__EXERCISE GOAL__. Repeat each record exactly as written, and drop any images.

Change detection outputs

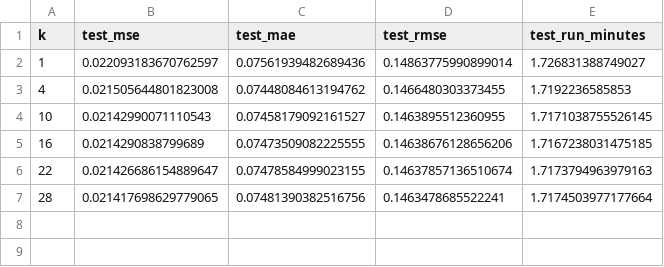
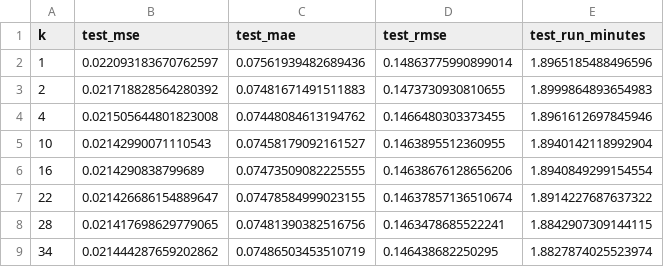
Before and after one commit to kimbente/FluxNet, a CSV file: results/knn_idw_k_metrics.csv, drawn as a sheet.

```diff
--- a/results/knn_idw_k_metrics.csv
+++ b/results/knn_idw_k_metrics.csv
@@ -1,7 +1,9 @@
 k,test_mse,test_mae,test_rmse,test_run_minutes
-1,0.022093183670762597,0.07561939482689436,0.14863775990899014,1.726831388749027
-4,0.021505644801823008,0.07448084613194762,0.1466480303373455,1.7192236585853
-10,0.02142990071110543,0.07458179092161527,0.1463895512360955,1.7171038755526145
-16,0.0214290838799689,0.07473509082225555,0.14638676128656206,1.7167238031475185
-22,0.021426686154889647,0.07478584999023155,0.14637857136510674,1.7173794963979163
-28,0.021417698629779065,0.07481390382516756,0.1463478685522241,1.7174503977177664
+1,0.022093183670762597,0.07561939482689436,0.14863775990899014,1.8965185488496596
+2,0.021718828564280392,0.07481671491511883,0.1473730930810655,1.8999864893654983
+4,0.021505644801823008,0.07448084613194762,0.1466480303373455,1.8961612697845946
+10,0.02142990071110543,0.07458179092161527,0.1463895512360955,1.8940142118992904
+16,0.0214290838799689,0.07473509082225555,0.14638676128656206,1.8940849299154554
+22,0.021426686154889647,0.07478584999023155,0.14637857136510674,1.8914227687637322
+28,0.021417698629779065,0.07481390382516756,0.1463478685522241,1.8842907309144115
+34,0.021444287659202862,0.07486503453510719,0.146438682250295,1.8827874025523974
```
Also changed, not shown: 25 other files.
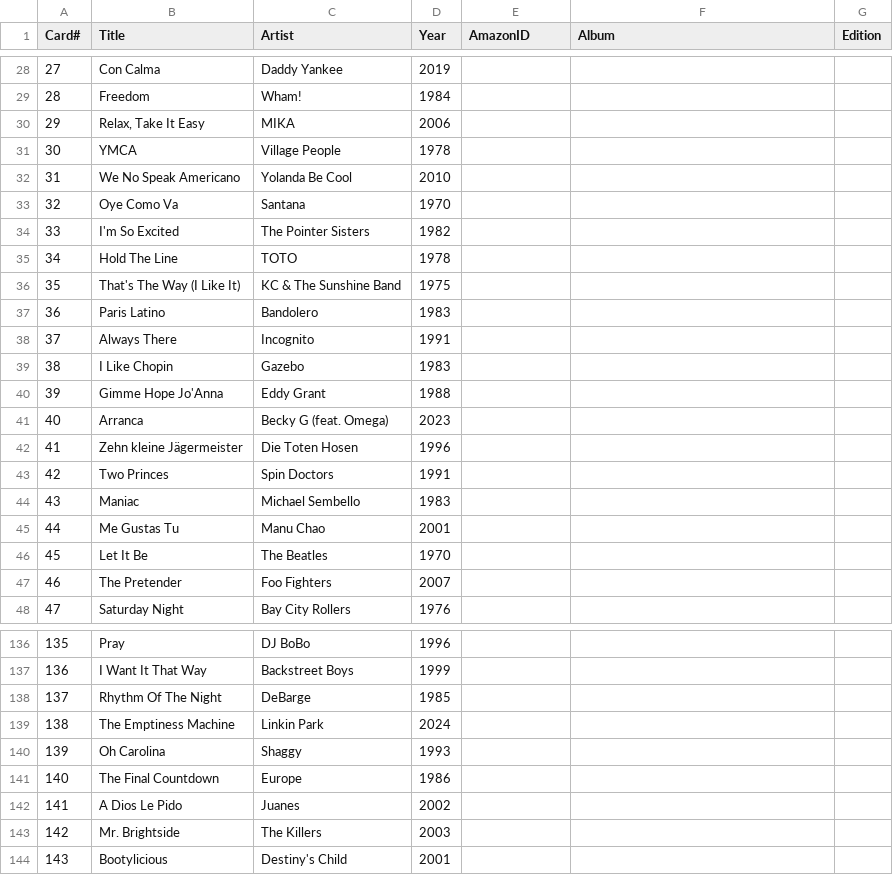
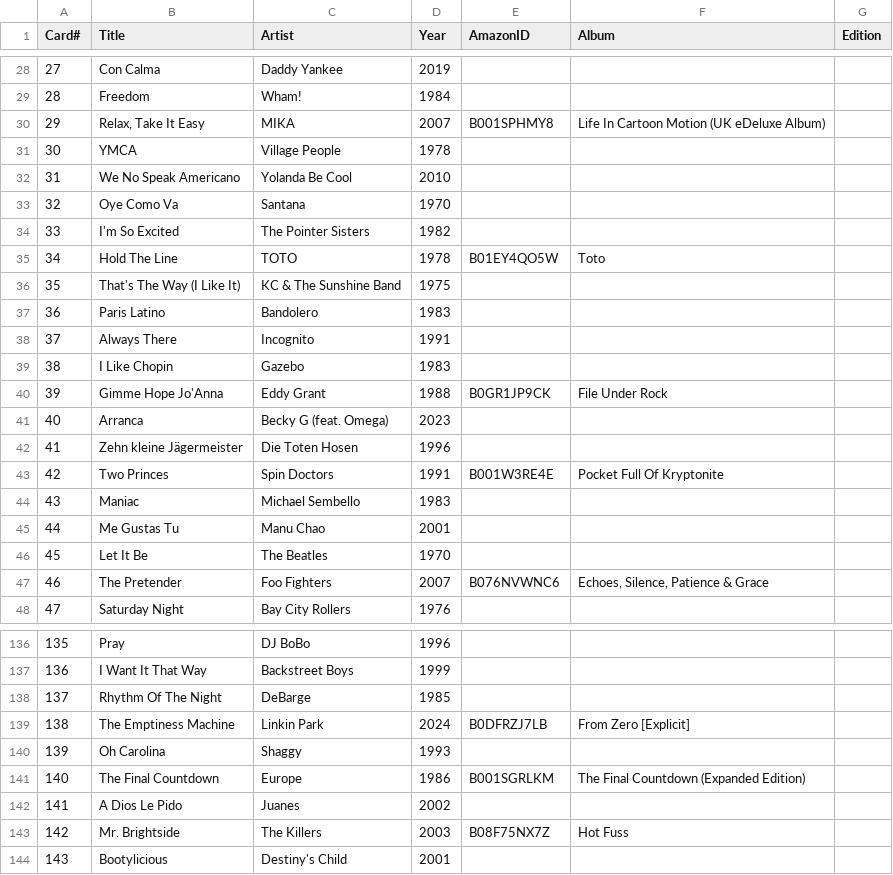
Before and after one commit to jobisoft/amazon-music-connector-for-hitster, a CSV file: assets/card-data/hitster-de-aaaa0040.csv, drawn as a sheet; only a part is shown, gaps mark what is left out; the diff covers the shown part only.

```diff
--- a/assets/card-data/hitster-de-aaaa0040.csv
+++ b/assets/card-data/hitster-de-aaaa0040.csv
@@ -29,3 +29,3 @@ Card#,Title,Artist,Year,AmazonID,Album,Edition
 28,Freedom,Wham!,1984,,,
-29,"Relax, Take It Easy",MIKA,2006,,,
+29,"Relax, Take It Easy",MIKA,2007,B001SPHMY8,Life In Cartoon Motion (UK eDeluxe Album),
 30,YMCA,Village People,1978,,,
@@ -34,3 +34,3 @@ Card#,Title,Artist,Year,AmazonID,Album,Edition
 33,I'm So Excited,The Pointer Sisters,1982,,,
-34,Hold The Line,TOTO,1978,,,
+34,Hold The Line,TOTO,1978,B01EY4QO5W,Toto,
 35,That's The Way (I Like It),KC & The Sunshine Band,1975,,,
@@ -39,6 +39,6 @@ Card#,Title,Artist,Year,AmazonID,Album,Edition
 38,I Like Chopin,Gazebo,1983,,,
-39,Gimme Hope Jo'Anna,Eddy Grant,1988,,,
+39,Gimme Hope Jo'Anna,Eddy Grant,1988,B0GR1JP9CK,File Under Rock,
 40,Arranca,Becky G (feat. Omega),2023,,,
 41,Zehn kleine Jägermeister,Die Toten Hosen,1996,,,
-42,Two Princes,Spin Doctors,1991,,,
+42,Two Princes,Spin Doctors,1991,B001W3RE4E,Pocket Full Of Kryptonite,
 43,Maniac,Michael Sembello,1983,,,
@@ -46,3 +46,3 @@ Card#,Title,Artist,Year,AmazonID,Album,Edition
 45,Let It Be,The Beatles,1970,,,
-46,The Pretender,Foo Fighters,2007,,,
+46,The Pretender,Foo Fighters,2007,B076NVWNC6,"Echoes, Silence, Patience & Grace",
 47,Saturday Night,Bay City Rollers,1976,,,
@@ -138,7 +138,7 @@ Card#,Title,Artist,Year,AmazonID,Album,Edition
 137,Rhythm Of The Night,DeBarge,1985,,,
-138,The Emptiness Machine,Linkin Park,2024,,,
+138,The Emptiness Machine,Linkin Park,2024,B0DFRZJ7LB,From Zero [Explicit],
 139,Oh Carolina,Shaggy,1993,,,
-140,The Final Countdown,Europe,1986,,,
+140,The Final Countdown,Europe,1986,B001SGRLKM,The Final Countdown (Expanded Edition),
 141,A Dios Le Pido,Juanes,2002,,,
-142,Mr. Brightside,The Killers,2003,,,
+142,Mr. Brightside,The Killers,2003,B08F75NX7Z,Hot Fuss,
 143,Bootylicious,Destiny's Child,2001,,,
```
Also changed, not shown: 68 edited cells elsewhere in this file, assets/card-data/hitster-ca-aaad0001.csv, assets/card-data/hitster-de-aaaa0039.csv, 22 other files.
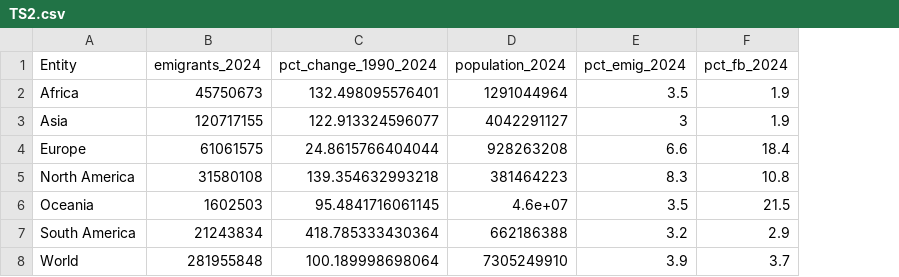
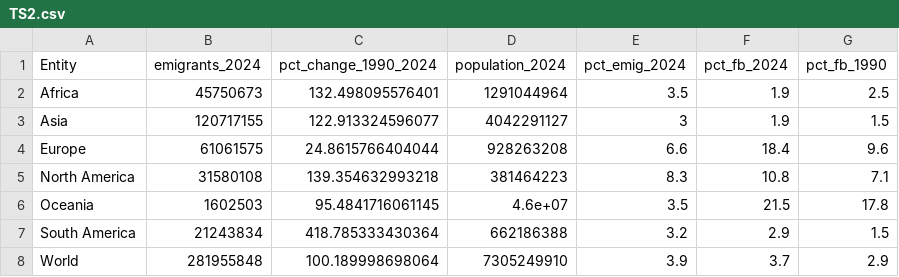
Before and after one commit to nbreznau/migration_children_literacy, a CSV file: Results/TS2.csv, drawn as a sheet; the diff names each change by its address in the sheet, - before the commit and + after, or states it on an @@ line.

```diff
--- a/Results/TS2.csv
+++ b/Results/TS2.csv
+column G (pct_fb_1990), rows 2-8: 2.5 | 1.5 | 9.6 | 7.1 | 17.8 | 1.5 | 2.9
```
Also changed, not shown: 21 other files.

__RESULT OF THIS EXERCISE__.
Before and after one commit to kimbente/FluxNet, a CSV file: results/knn_idw_k_metrics.csv, drawn as a sheet.

```diff
--- a/results/knn_idw_k_metrics.csv
+++ b/results/knn_idw_k_metrics.csv
@@ -1,7 +1,9 @@
 k,test_mse,test_mae,test_rmse,test_run_minutes
-1,0.022093183670762597,0.07561939482689436,0.14863775990899014,1.726831388749027
-4,0.021505644801823008,0.07448084613194762,0.1466480303373455,1.7192236585853
-10,0.02142990071110543,0.07458179092161527,0.1463895512360955,1.7171038755526145
-16,0.0214290838799689,0.07473509082225555,0.14638676128656206,1.7167238031475185
-22,0.021426686154889647,0.07478584999023155,0.14637857136510674,1.7173794963979163
-28,0.021417698629779065,0.07481390382516756,0.1463478685522241,1.7174503977177664
+1,0.022093183670762597,0.07561939482689436,0.14863775990899014,1.8965185488496596
+2,0.021718828564280392,0.07481671491511883,0.1473730930810655,1.8999864893654983
+4,0.021505644801823008,0.07448084613194762,0.1466480303373455,1.8961612697845946
+10,0.02142990071110543,0.07458179092161527,0.1463895512360955,1.8940142118992904
+16,0.0214290838799689,0.07473509082225555,0.14638676128656206,1.8940849299154554
+22,0.021426686154889647,0.07478584999023155,0.14637857136510674,1.8914227687637322
+28,0.021417698629779065,0.07481390382516756,0.1463478685522241,1.8842907309144115
+34,0.021444287659202862,0.07486503453510719,0.146438682250295,1.8827874025523974
```
Also changed, not shown: 25 other files.
Before and after one commit to jobisoft/amazon-music-connector-for-hitster, a CSV file: assets/card-data/hitster-de-aaaa0040.csv, drawn as a sheet; only a part is shown, gaps mark what is left out; the diff covers the shown part only.

```diff
--- a/assets/card-data/hitster-de-aaaa0040.csv
+++ b/assets/card-data/hitster-de-aaaa0040.csv
@@ -29,3 +29,3 @@ Card#,Title,Artist,Year,AmazonID,Album,Edition
 28,Freedom,Wham!,1984,,,
-29,"Relax, Take It Easy",MIKA,2006,,,
+29,"Relax, Take It Easy",MIKA,2007,B001SPHMY8,Life In Cartoon Motion (UK eDeluxe Album),
 30,YMCA,Village People,1978,,,
@@ -34,3 +34,3 @@ Card#,Title,Artist,Year,AmazonID,Album,Edition
 33,I'm So Excited,The Pointer Sisters,1982,,,
-34,Hold The Line,TOTO,1978,,,
+34,Hold The Line,TOTO,1978,B01EY4QO5W,Toto,
 35,That's The Way (I Like It),KC & The Sunshine Band,1975,,,
@@ -39,6 +39,6 @@ Card#,Title,Artist,Year,AmazonID,Album,Edition
 38,I Like Chopin,Gazebo,1983,,,
-39,Gimme Hope Jo'Anna,Eddy Grant,1988,,,
+39,Gimme Hope Jo'Anna,Eddy Grant,1988,B0GR1JP9CK,File Under Rock,
 40,Arranca,Becky G (feat. Omega),2023,,,
 41,Zehn kleine Jägermeister,Die Toten Hosen,1996,,,
-42,Two Princes,Spin Doctors,1991,,,
+42,Two Princes,Spin Doctors,1991,B001W3RE4E,Pocket Full Of Kryptonite,
 43,Maniac,Michael Sembello,1983,,,
@@ -46,3 +46,3 @@ Card#,Title,Artist,Year,AmazonID,Album,Edition
 45,Let It Be,The Beatles,1970,,,
-46,The Pretender,Foo Fighters,2007,,,
+46,The Pretender,Foo Fighters,2007,B076NVWNC6,"Echoes, Silence, Patience & Grace",
 47,Saturday Night,Bay City Rollers,1976,,,
@@ -138,7 +138,7 @@ Card#,Title,Artist,Year,AmazonID,Album,Edition
 137,Rhythm Of The Night,DeBarge,1985,,,
-138,The Emptiness Machine,Linkin Park,2024,,,
+138,The Emptiness Machine,Linkin Park,2024,B0DFRZJ7LB,From Zero [Explicit],
 139,Oh Carolina,Shaggy,1993,,,
-140,The Final Countdown,Europe,1986,,,
+140,The Final Countdown,Europe,1986,B001SGRLKM,The Final Countdown (Expanded Edition),
 141,A Dios Le Pido,Juanes,2002,,,
-142,Mr. Brightside,The Killers,2003,,,
+142,Mr. Brightside,The Killers,2003,B08F75NX7Z,Hot Fuss,
 143,Bootylicious,Destiny's Child,2001,,,
```
Also changed, not shown: 68 edited cells elsewhere in this file, assets/card-data/hitster-ca-aaad0001.csv, assets/card-data/hitster-de-aaaa0039.csv, 22 other files.
Before and after one commit to nbreznau/migration_children_literacy, a CSV file: Results/TS2.csv, drawn as a sheet; the diff names each change by its address in the sheet, - before the commit and + after, or states it on an @@ line.

```diff
--- a/Results/TS2.csv
+++ b/Results/TS2.csv
+column G (pct_fb_1990), rows 2-8: 2.5 | 1.5 | 9.6 | 7.1 | 17.8 | 1.5 | 2.9
```
Also changed, not shown: 21 other files.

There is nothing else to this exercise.